We often have ethical arguments about when it’s morally permissible for us to do seemingly terrible things to them. Examples:
1. When is it morally permissible for us to deliberately drop a nuclear bomb on their civilians?
2. When is it morally permissible for us to launch an attack that we expect will lead to ten civilian deaths for every target killed?
3. When is it morally permissible for us to torture one of them?
The general conclusion of these discussions – unsurprisingly given group-serving bias – is that it’s morally permissible for us to do almost anything to them. Sure, there are a few random exceptions – it’s OK to nuke their civilian population, but wrong to waterboard suspects. (Huh?) But by and large, we give ourselves a big green light.
At the same time, we almost never have ethical arguments about when it’s morally permissible for them to do terrible things to us. I don’t think I’ve ever heard a debate about:
1. When is it morally permissible for them to deliberately drop a nuclear bomb on our civilians?
2. When is it morally permissible for them to launch an attack that they expect will lead to ten civilian deaths for every target killed?
3. When is it morally permissible for them to torture one of us?
If Caplan is criticizing double standards, then I don’t agree.

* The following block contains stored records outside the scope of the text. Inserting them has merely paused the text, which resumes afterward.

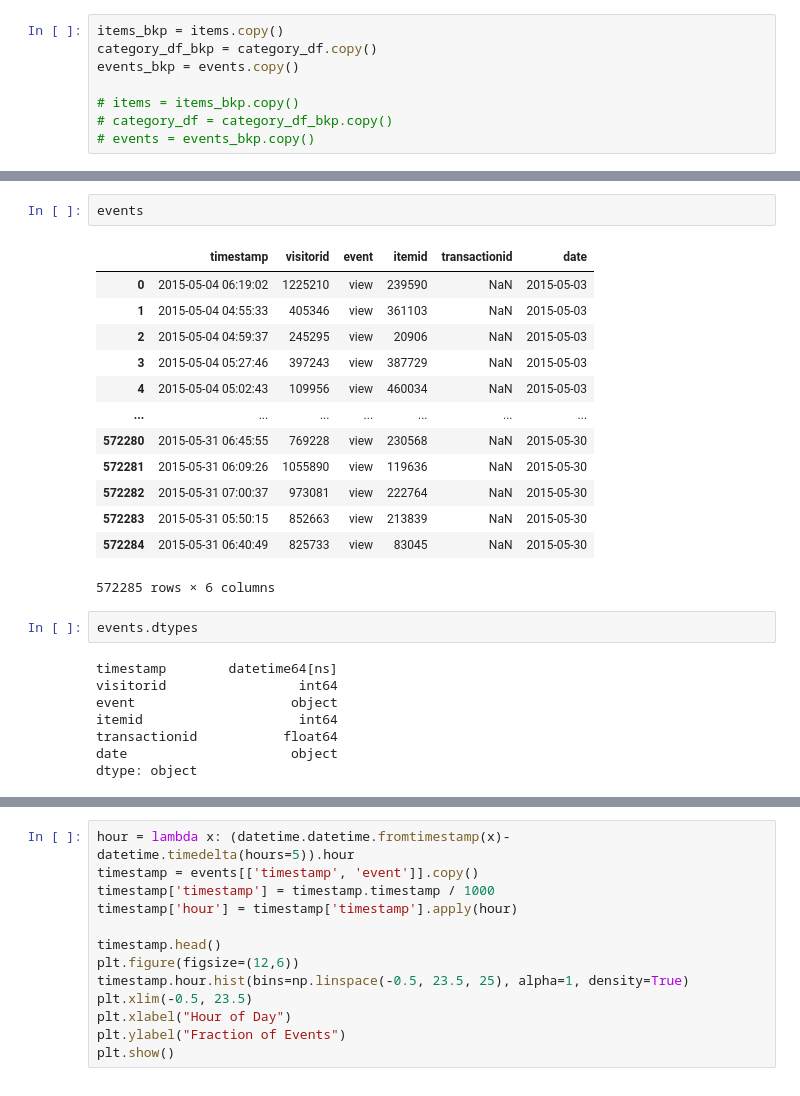
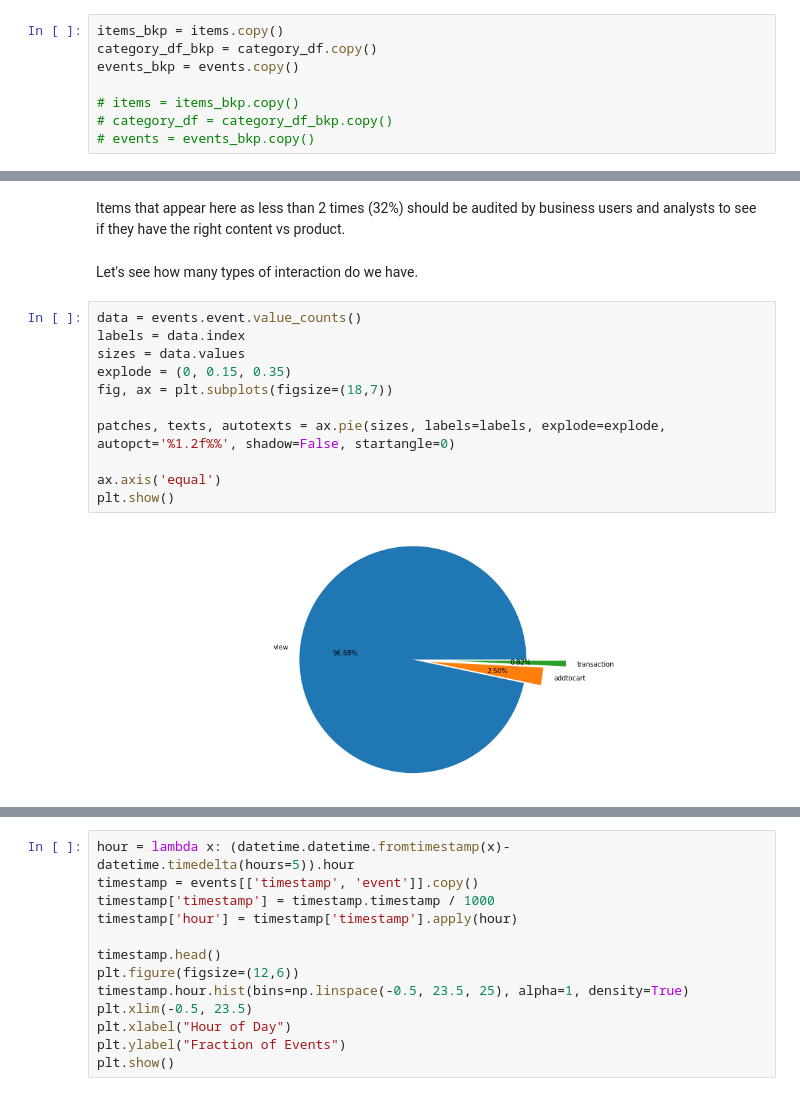
Before and after one commit to awaiskaleem/Recommendation-Engine, a Jupyter notebook: docs/eda.ipynb, the cells around one changed output, grey strips where cells are left out. Drawn from its saved outputs; the diff is of its cells as text.

```diff
--- a/docs/eda.ipynb
+++ b/docs/eda.ipynb
@@ -74,26 +89,17 @@ Items that appear less than 1000 times:          100.0%
-# %%
-events
-# %% [output]
-|  | timestamp | visitorid | event | itemid | transactionid | date |
-| 0 | 2015-05-04 06:19:02 | 1225210 | view | 239590 | NaN | 2015-05-03 |
-| 1 | 2015-05-04 04:55:33 | 405346 | view | 361103 | NaN | 2015-05-03 |
-| 2 | 2015-05-04 04:59:37 | 245295 | view | 20906 | NaN | 2015-05-03 |
-| 3 | 2015-05-04 05:27:46 | 397243 | view | 387729 | NaN | 2015-05-03 |
-| 4 | 2015-05-04 05:02:43 | 109956 | view | 460034 | NaN | 2015-05-03 |
-| ... | ... | ... | ... | ... | ... | ... |
-| 572280 | 2015-05-31 06:45:55 | 769228 | view | 230568 | NaN | 2015-05-30 |
-| 572281 | 2015-05-31 06:09:26 | 1055890 | view | 119636 | NaN | 2015-05-30 |
-| 572282 | 2015-05-31 07:00:37 | 973081 | view | 222764 | NaN | 2015-05-30 |
-| 572283 | 2015-05-31 05:50:15 | 852663 | view | 213839 | NaN | 2015-05-30 |
-| 572284 | 2015-05-31 06:40:49 | 825733 | view | 83045 | NaN | 2015-05-30 |
-572285 rows × 6 columns
-# %%
-events.dtypes
-# %% [output]
-timestamp        datetime64[ns]
-visitorid                 int64
-event                    object
-itemid                    int64
-transactionid           float64
-date                     object
-dtype: object
+# %% [markdown]
+Items that appear here as less than 2 times (32%) should be audited by business users and analysts to see if they have the right content vs product.
+# %% [markdown]
+Let's see how many types of interaction do we have.
+# %%
+data = events.event.value_counts()
+labels = data.index
+sizes = data.values
+explode = (0, 0.15, 0.35)
+fig, ax = plt.subplots(figsize=(18,7))
+
+patches, texts, autotexts = ax.pie(sizes, labels=labels, explode=explode, autopct='%1.2f%%', shadow=False, startangle=0)
+
+ax.axis('equal')
+plt.show()
+# %% [output]
+[figure, added]
```
Also changed, not shown: parts of 13 cells of this notebook.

Suppose that in 1943 we knew for a fact that dropping a bomb on Germany and Japan, and killing 3,000 civilians, would have caused them to surrender. Would the act have been morally justified? I’d say yes, but only because we were fighting the “bad guys.” On the other hand even if Al Qaeda knew for a fact that killing 3,000 Americans would cause us to surrender, it still wouldn’t be morally justified. They were fighting the “good guys” (or for you Chomsky fans, the “less bad guys.”)
Here’s another example. Suppose I had been drafted into the German Army in 1940, was opposed the war, but was too chicken to refuse to serve. Would it have been morally justifiable for me to shoot allied soldiers? Of course not. The only moral action would have been for me to intentionally shoot over the heads of enemy soldiers. (Thereby hoping to end the war more quickly.) On the other hand it would have been completely justifiable for Russian or American soldiers to shoot me.

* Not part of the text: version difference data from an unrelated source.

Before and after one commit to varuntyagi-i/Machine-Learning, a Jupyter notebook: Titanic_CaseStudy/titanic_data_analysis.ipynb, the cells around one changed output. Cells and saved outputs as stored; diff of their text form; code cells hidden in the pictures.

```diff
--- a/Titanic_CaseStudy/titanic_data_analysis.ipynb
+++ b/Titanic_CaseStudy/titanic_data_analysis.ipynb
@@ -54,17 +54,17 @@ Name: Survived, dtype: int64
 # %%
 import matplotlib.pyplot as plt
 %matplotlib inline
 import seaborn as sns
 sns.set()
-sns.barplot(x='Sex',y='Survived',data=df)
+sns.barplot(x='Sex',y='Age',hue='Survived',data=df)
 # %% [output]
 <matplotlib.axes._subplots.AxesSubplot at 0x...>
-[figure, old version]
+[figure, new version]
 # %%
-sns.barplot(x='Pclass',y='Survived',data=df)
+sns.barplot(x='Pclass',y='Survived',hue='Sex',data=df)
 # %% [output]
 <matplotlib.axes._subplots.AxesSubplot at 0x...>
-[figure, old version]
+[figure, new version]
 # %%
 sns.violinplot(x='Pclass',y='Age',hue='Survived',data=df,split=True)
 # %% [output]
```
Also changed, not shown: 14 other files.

BTW, here I am considering a separate issue from the validity of “rules of war.” One can be a “rules utilitarian” and favor rules that apply to good guys and bad guys equally. But that’s a different question from whether the liberal-minded German draftee is morally justified in shooting at enemy soldiers.